And finally from Duke University - a link to all the compiled reports on Toxic Stress and Self-Regulation: Click here for the reports.

More background on developing self-regulation out of co-regulation:

  • Repeated cycles of emotional upset, followed by relaxation after the caretaker's calming intervention, provide the basis for developing a sense of trust and safety...In time, the child internalizes the expectation of a soothing response which provides a foundation for learning self-regulation.
  • "The most significant consequence of early relational trauma is the loss of the ability to regulate the intensity and duration of affects." - Allan Schore (American psychologist and researcher in the field of neuropsychology)
  • "At the core of traumatic stress is the breakdown in the capacity to regulate internal states" such as fear or anger.  - Bessel van der Kolk (American psychiatrist and researcher in the field of trauma, attachment, and neurobiology)
  • Read more from the article, Calming Together: The Pathway to Self-Control, out of the eJournal of the International Child and Youth Care Network (CYC-Net).

From an interview with Stephen Porges, an American researcher in behavioral neuroscience, whose Polyvagal Theory is revolutionizing the treatment and healing of trauma:

"As I started to develop the [polyvagal] theory, the realization came to me that we're not about self-regulation, we're about co-regulation and mammals are functionally defined by their need to co-regulate with another...This is in a sense how a human life starts with the parent and the child, with the child being regulated by the parent.  The child's implicit visceral feelings are being contained or structured in a way as not to be too chaotic or disrupted."
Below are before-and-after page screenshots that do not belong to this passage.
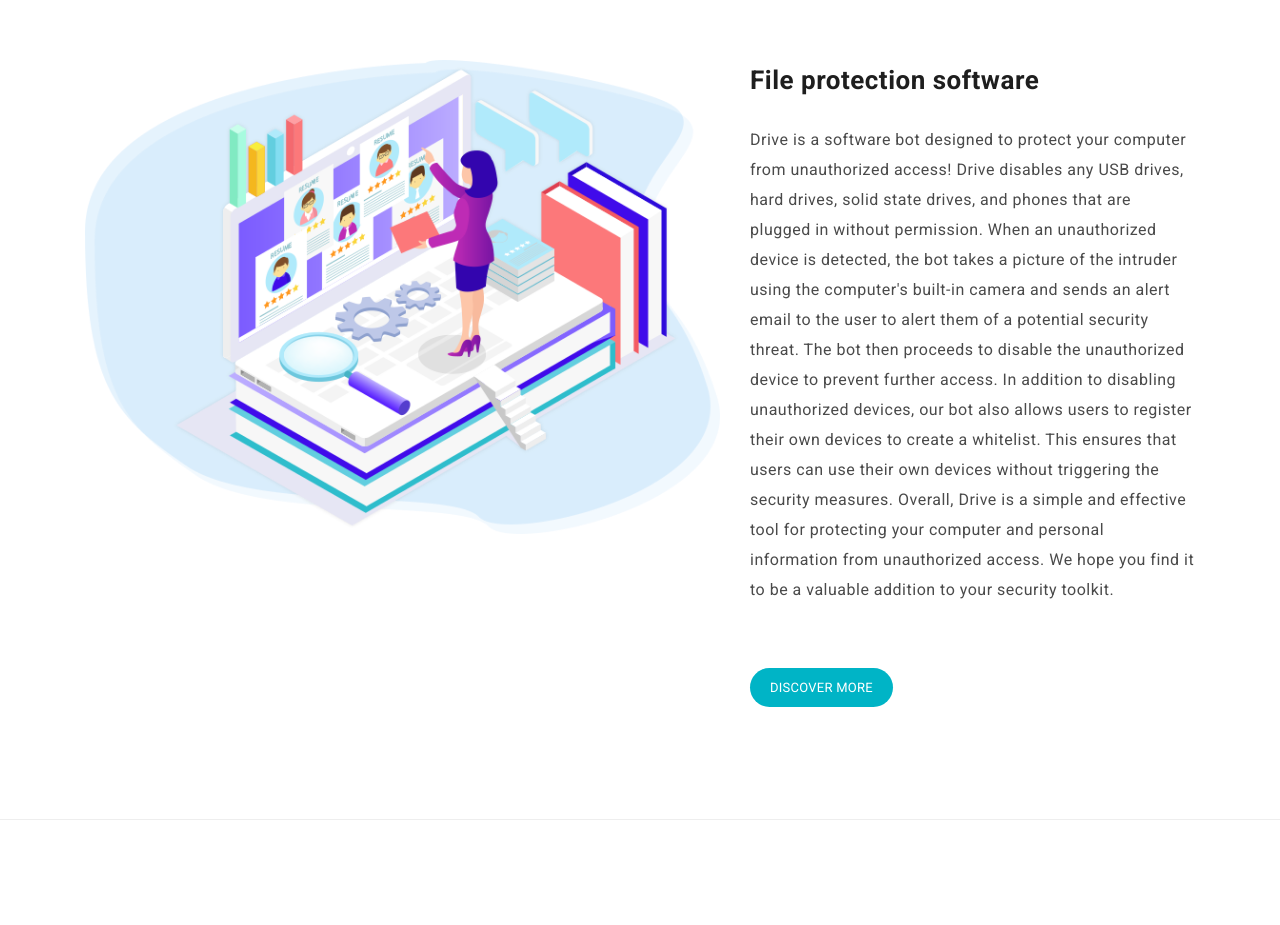
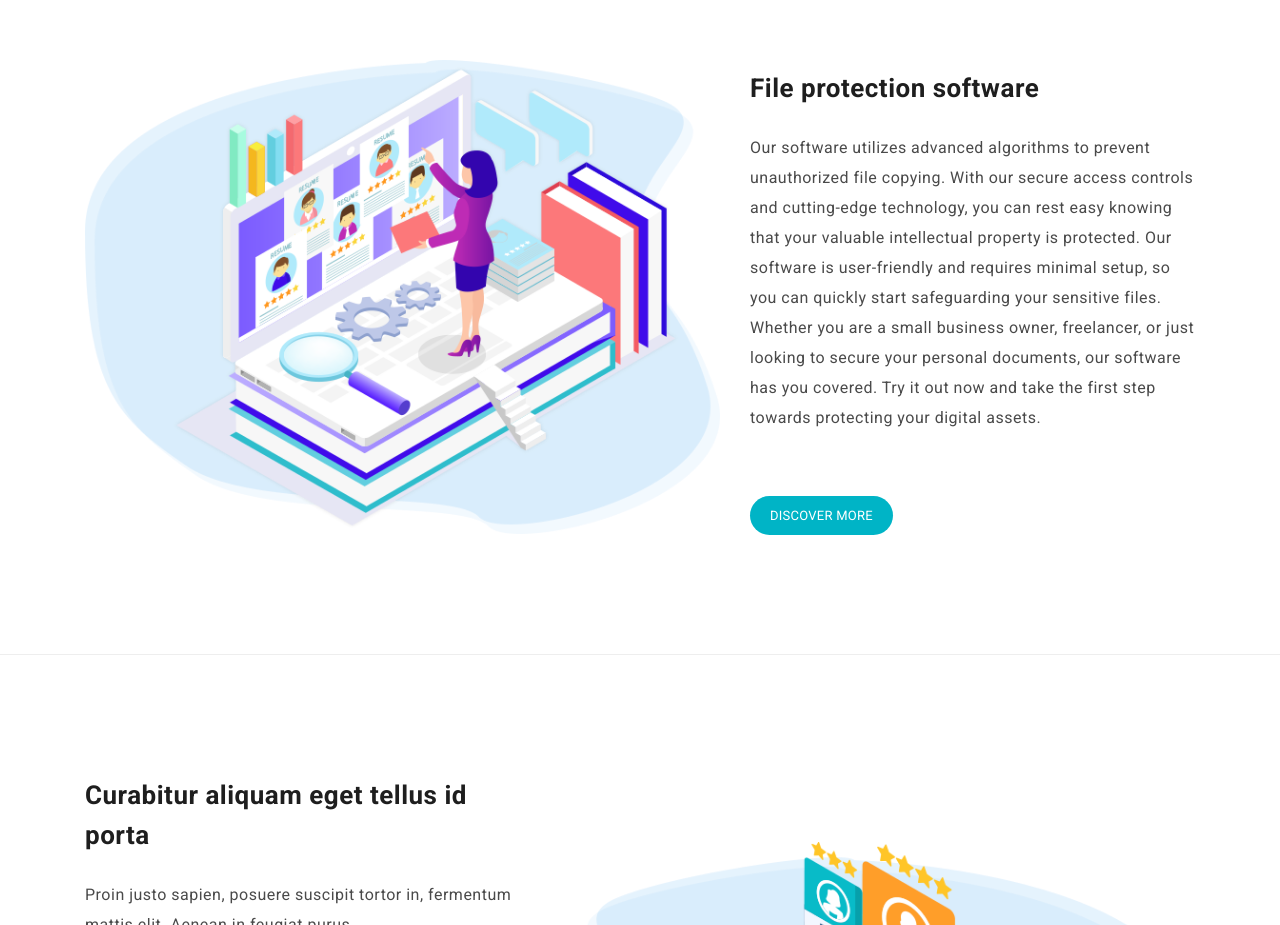
Before and after one commit to jonadabbanks/test, a plain HTML site: page index.html in a window 1280 px wide. Shown: the part 820-1745 px from the top of the page. Drawn offline with Linux system fonts and the light colour scheme.

Commit message:
new changes

```diff
--- a/index.html
+++ b/index.html
@@ -105,13 +105,7 @@ https://templatemo.com/tm-537-art-factory
                         <h5>File protection software</h5>
                     </div>
                     <div class="left-text">
-                        <p>Drive is a software bot designed to protect your computer from unauthorized access! Drive disables any USB drives, hard drives, solid state drives, and phones that are plugged in without permission.
-
-When an unauthorized device is detected, the bot takes a picture of the intruder using the computer's built-in camera and sends an alert email to the user to alert them of a potential security threat. The bot then proceeds to disable the unauthorized device to prevent further access.
-
-In addition to disabling unauthorized devices, our bot also allows users to register their own devices to create a whitelist. This ensures that users can use their own devices without triggering the security measures.
-
-Overall, Drive is a simple and effective tool for protecting your computer and personal information from unauthorized access. We hope you find it to be a valuable addition to your security toolkit. <br><br>
+                        <p>Our software utilizes advanced algorithms to prevent unauthorized file copying. With our secure access controls and cutting-edge technology, you can rest easy knowing that your valuable intellectual property is protected. Our software is user-friendly and requires minimal setup, so you can quickly start safeguarding your sensitive files. Whether you are a small business owner, freelancer, or just looking to secure your personal documents, our software has you covered. Try it out now and take the first step towards protecting your digital assets.<br><br>
                        </p>
                         <a href="#about2" class="main-button">Discover More</a>
                     </div>
```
"Humans need to be co-regulated, because experience being co-regulated develops resilience that will enable a human to self-regulate in the absence of opportunities to co-regulate."

"When people are not co-regulated, their ability to self-regulate is severely compromised and their behavior can be disruptive."

"If we appreciate the connectivity amongst us, then we wouldn't hurt each other."

Creating "cues of safety:" "human face-to-face interactions, vocalizations, intonation of voice, prosody, gesture, proximity, cuddling...emotionally expressive upper faces with smiles, voices with melodic intonation..."  "Our body knows what cues signal safety..."  For the full interview: Read more here. 

Update on June 27th, also from Stacey

In this article posted on the Psychology Today website, 40 researchers say attachment is a basic right and separation a clear wrong. The article is "a collaborative effort emanating from the global community of researchers dedicated to understanding the significance of attachment relationships to children."

"For over 75 years, psychologists and psychiatrists have known that abrupt and/or prolonged separation can have major implications, including depression, anxiety, and behavioral disturbances. In 1952, Bowlby & Robertson argued, 'There is now evidence that prolonged periods of maternal deprivation in very young children can, in some cases, give rise to extremely serious psychiatric disturbances.' In more recent years, we have learned that such separations can also impact brain development, learning, and physical health. Read more.

 

 

casey altman